Four months ago, New York City Transit announced its plans to bring real-time train location information to the L line. As part of the Line Manager program, this innovation would be implemented on a trial basis as one stop along the Canarsie Line with a potential future system-wide roll-out if it proves successful.
Yesterday, the agency unveiled the pilot program at the Myrtle-Wyckoff Aves. station in Bushwick. The NYC Transit press release credits line manager Greg Lombardi’s willingness to listen to customers as well as the technological innovations made possible by the computer-based train control technology along the L. “The idea for this new system came directly from the customers who use the L line every day coupled with Greg Lombardi’s willingness to listen to the issues and then look into finding a way to respond to their concerns,” NYC Transit President Howard H. Roberts said.
Despite this immediate credit, NYC Transit had been eying a possible implementation of this trial program well before the line manager program came into being. This new program simply sped up the process. “This was an extremely worthwhile project. I had strong support and cooperation from everyone involved and it was great to be able to respond to my customers’ ideas on how to improve service,” said Lombardi.
Per the press release:
The Train Locator Console screens are split into two views: the bottom half of the TLC displays the locations of all trains moving along the entire L line; the top half is a magnified view of the station where it is installed, and the next station in both directions. Once the interface design was approved, 42-inch flat-panel monitors were purchased off the shelf and Myrtle-Wyckoff Avenues station was selected for TLC’s pilot location. Two platform screens have been installed along with a third screen in the fare control area for the pilot.

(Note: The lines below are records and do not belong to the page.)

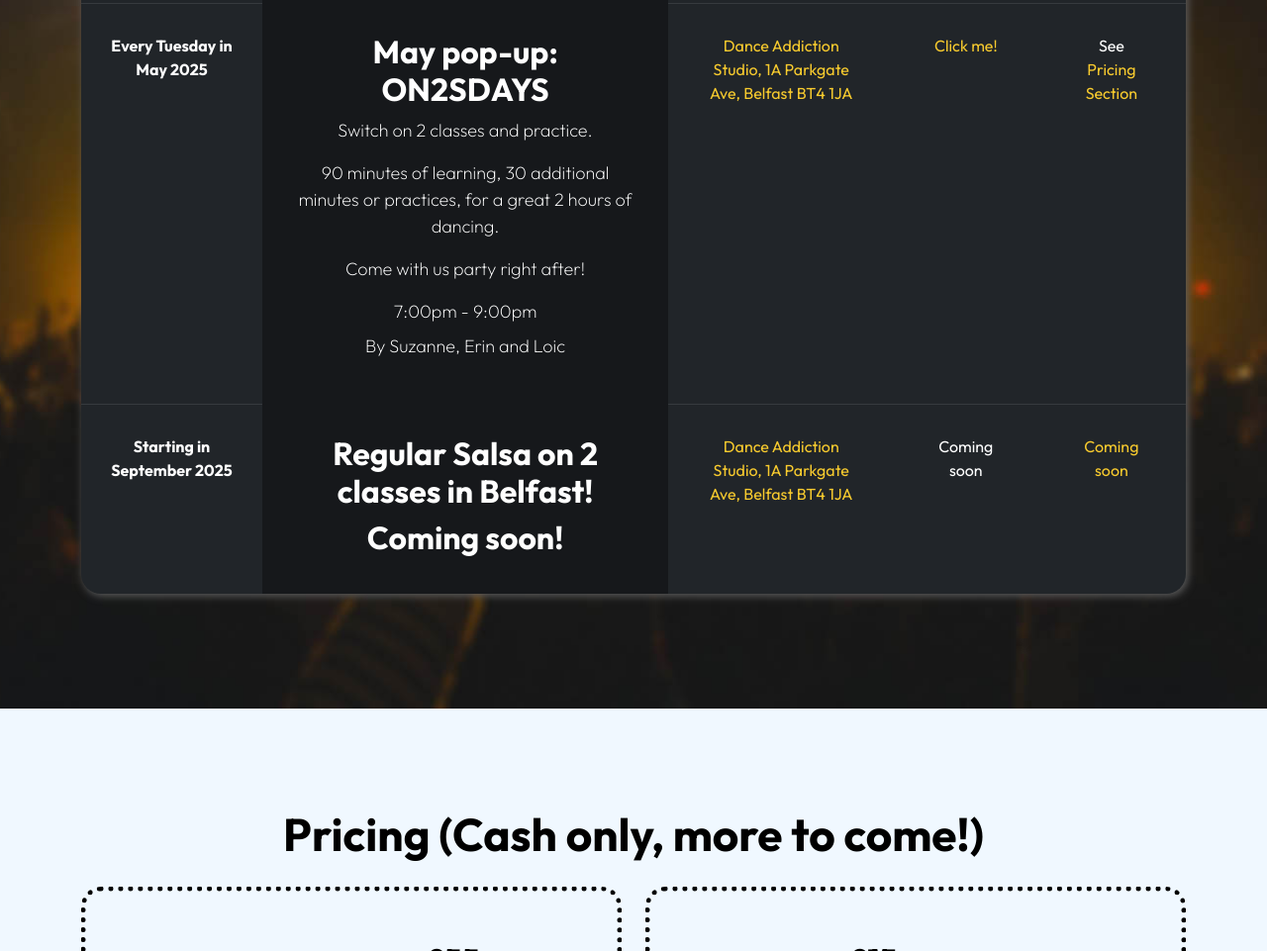
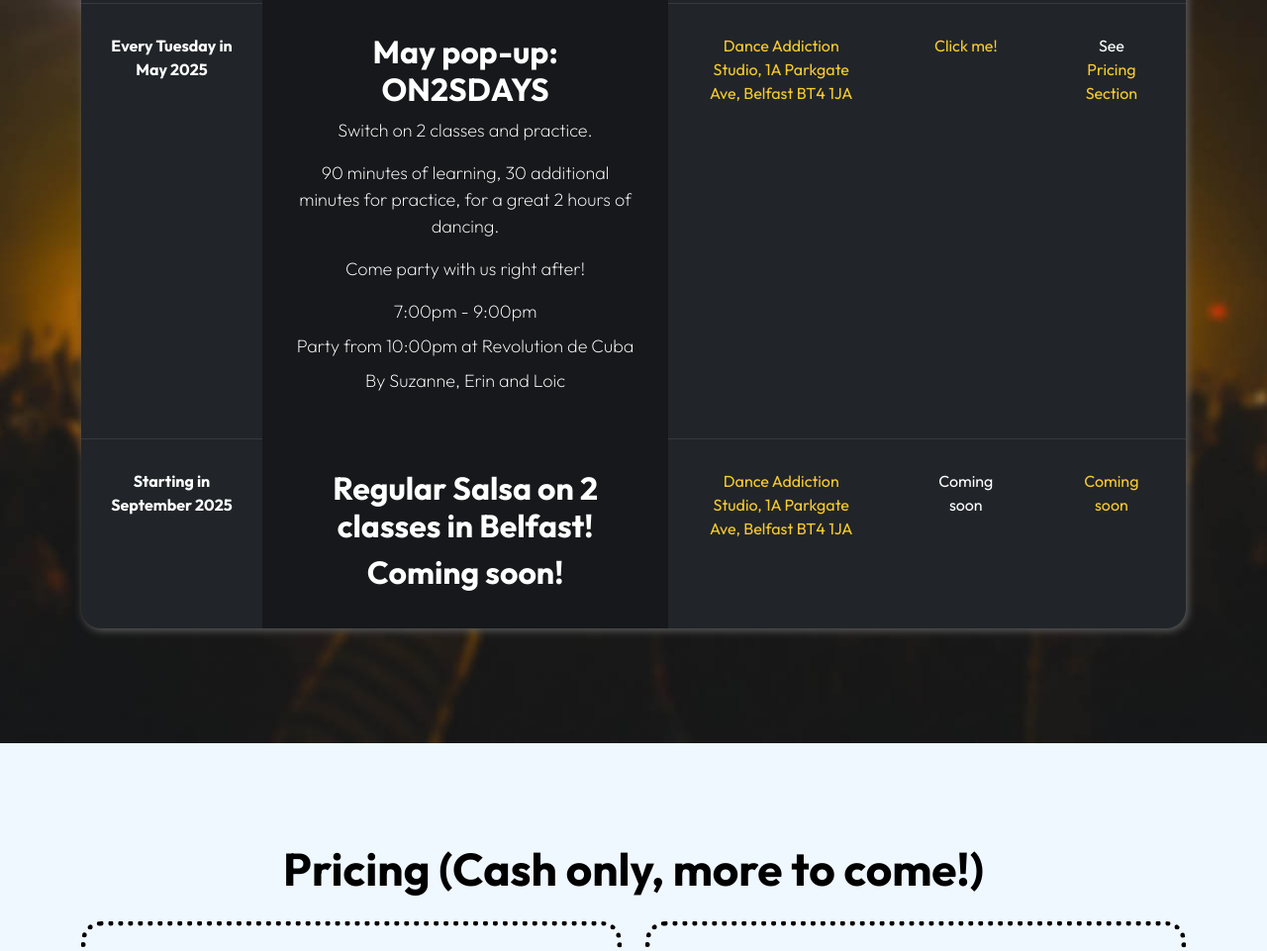
Before and after one commit to loiccara/loiccara.github.io, a plain HTML site: page index.html in a window 1280 px wide. Shown: the part 2900-3861 px from the top of the page at 99% size. Drawn offline with Linux system fonts and the light colour scheme.

Commit message:
fix first class description

```diff
--- a/index.html
+++ b/index.html
@@ -321,11 +321,12 @@
 
                                                 <p>Switch on 2 classes and practice.</p>
 
-                                                <p>90 minutes of learning, 30 additional minutes or practices, for a great 2 hours of dancing.</p>
+                                                <p>90 minutes of learning, 30 additional minutes for practice, for a great 2 hours of dancing.</p>
 
-                                                <p>Come with us party right after!</p>
+                                                <p>Come party with us right after!</p>
 
                                                 <p class="mb-2">7:00pm - 9:00pm</p>
+                                                <p class="mb-2">Party from 10:00pm at Revolution de Cuba</p>
 
                                                 <p>By Suzanne, Erin and Loic</p>
 
```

While I’d rather see a system-wide roll-out of a train wait time system, this is a great first step in that process. Now, we just have to see if the pace and scope of this technological innovation can continue in a time of economic crisis.
Photo courtesy of New York City Transit.